Make an exact copy of the entries, taking out every picture.

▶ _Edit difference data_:
*** Block opens ***

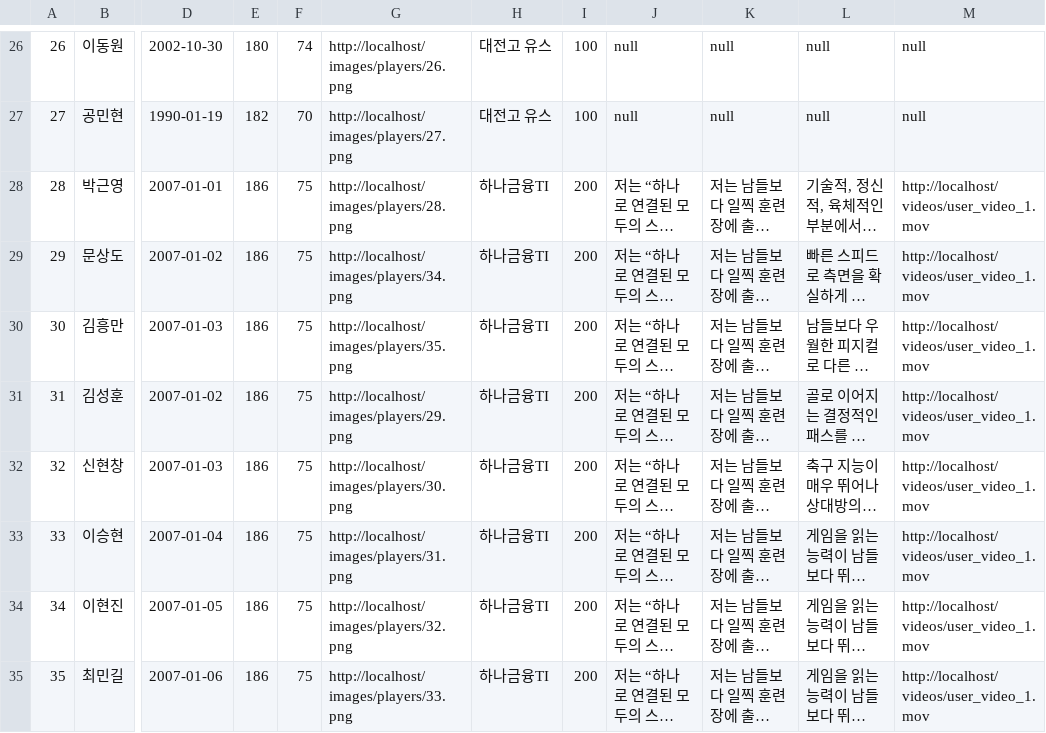
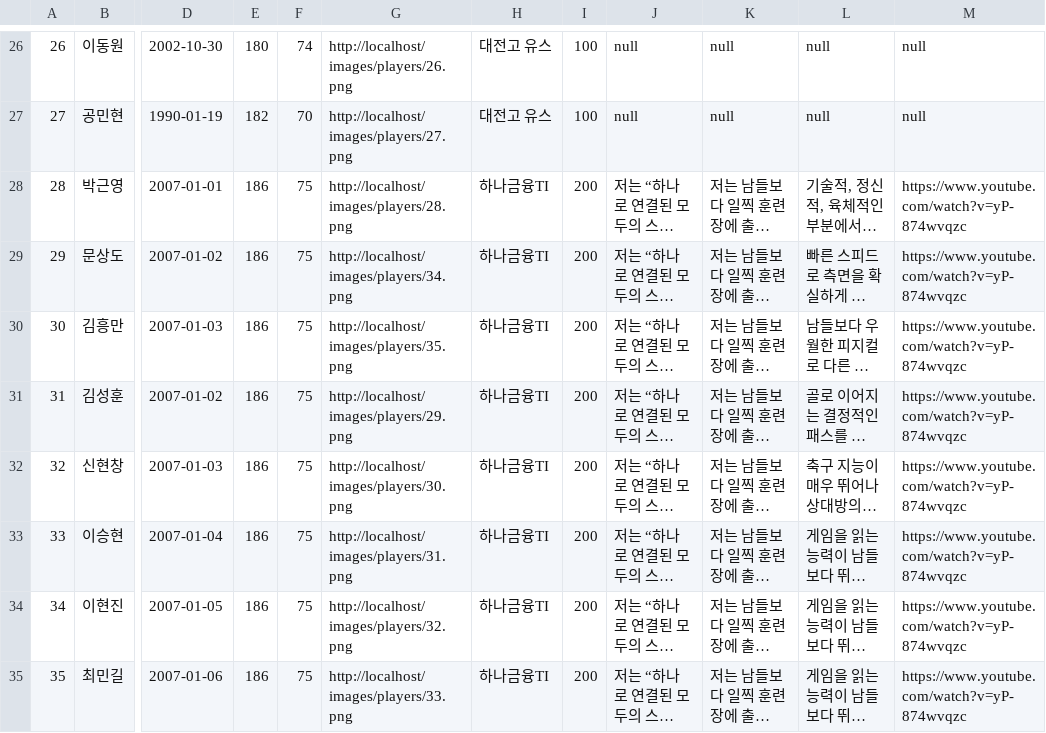
Before and after one commit to Choimingil/hanati_hackerton_team1, a CSV file: backend/src/main/resources/data/Player.csv, drawn as a sheet; only a part is shown, gaps mark what is left out; long unchanged cells end in …; the diff names each change by its address in the sheet, - before the commit and + after, or states it on an @@ line.

Commit message:
[BE/DB] 데이터 선수 비디오 유튜브 링크로 수정

```diff
--- a/backend/src/main/resources/data/Player.csv
+++ b/backend/src/main/resources/data/Player.csv
-M28:M35: http://localhost/videos/user_video_1.mov
+M28:M35: https://www.youtube.com/watch?v=yP-874wvqzc
```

*** Block closes ***

▶ _PROBLEM SOLUTION_:
Before and after one commit to Choimingil/hanati_hackerton_team1, a CSV file: backend/src/main/resources/data/Player.csv, drawn as a sheet; only a part is shown, gaps mark what is left out; long unchanged cells end in …; the diff names each change by its address in the sheet, - before the commit and + after, or states it on an @@ line.

Commit message:
[BE/DB] 데이터 선수 비디오 유튜브 링크로 수정

```diff
--- a/backend/src/main/resources/data/Player.csv
+++ b/backend/src/main/resources/data/Player.csv
-M28:M35: http://localhost/videos/user_video_1.mov
+M28:M35: https://www.youtube.com/watch?v=yP-874wvqzc
```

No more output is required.